The last major hospice transaction for Addus came early last year with its $85 million purchase of the Illinois-based nonprofit hospice provider JourneyCare Inc.
The company has taken a two-pronged growth approach as it expands in the personal care and home health spaces.
Addus is slowing its acquisitional efforts related to personal care targets at this time as the dust settles from a proposed rule from the U.S. Centers for Medicare & Medicaid Services (CMS) announced last week, according to Allison.
CMS unveiled several Medicaid-related proposals that the agency believes would bolster access, accountability and transparency in home- and community-based services (HCBS). Proposed changes, for example, include requiring 80% of Medicaid payments to be spent on compensation for personal care workers and those who provide similar services.
Due to the wide variance in state waiver programs, any changes that make their way into the final rule may directly impact and increase the burden on providers to offer HCBS in certain areas, according to Allison. Other provider leaders have echoed similar remarks.
As a result, M&A activity in the personal care services realm may be slower than anticipated this year, with home health assets potentially taking a larger focus for Addus.
“While we continue to believe strongly in our strategy of pairing home health care with personal care, we believe it is prudent to focus on modifying this proposed rule prior to our continuing development efforts in the personal care market,” Allison stated.
For now, Addus is pausing its efforts related to acquisitions in personal care services, he indicated.
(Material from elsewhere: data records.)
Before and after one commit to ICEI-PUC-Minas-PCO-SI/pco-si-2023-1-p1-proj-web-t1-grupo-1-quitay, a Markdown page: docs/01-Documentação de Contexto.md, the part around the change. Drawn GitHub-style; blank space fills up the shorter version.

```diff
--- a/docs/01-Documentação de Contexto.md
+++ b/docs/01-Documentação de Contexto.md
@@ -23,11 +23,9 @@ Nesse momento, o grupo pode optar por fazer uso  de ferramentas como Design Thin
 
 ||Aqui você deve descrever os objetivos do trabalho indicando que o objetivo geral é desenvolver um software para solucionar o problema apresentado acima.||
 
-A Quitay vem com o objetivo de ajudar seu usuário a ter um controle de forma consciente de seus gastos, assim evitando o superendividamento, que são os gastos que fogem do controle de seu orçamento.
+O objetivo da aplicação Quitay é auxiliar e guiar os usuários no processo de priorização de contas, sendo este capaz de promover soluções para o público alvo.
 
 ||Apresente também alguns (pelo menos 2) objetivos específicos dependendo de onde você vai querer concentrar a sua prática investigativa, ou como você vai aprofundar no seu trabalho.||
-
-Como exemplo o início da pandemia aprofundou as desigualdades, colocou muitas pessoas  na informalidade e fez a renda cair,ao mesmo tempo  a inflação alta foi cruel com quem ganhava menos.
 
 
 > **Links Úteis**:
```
Once the final rule is released, the company will evaluate where to strike a balance in picking up home health and personal care assets, he added.
“We believe that the [personal care services] market is one that’s going to be ripe for consolidation,” Allison said. “That being said, don’t expect we’re not going to do deals in the home health market just because of the pending issue related to the payment rates and potential clawback. As for potential home health acquisitions, we believe larger opportunities will be more numerous in the coming months as pending CMS pricing updates and proposals are better understood, and as sellers pricing expectations rationalize.”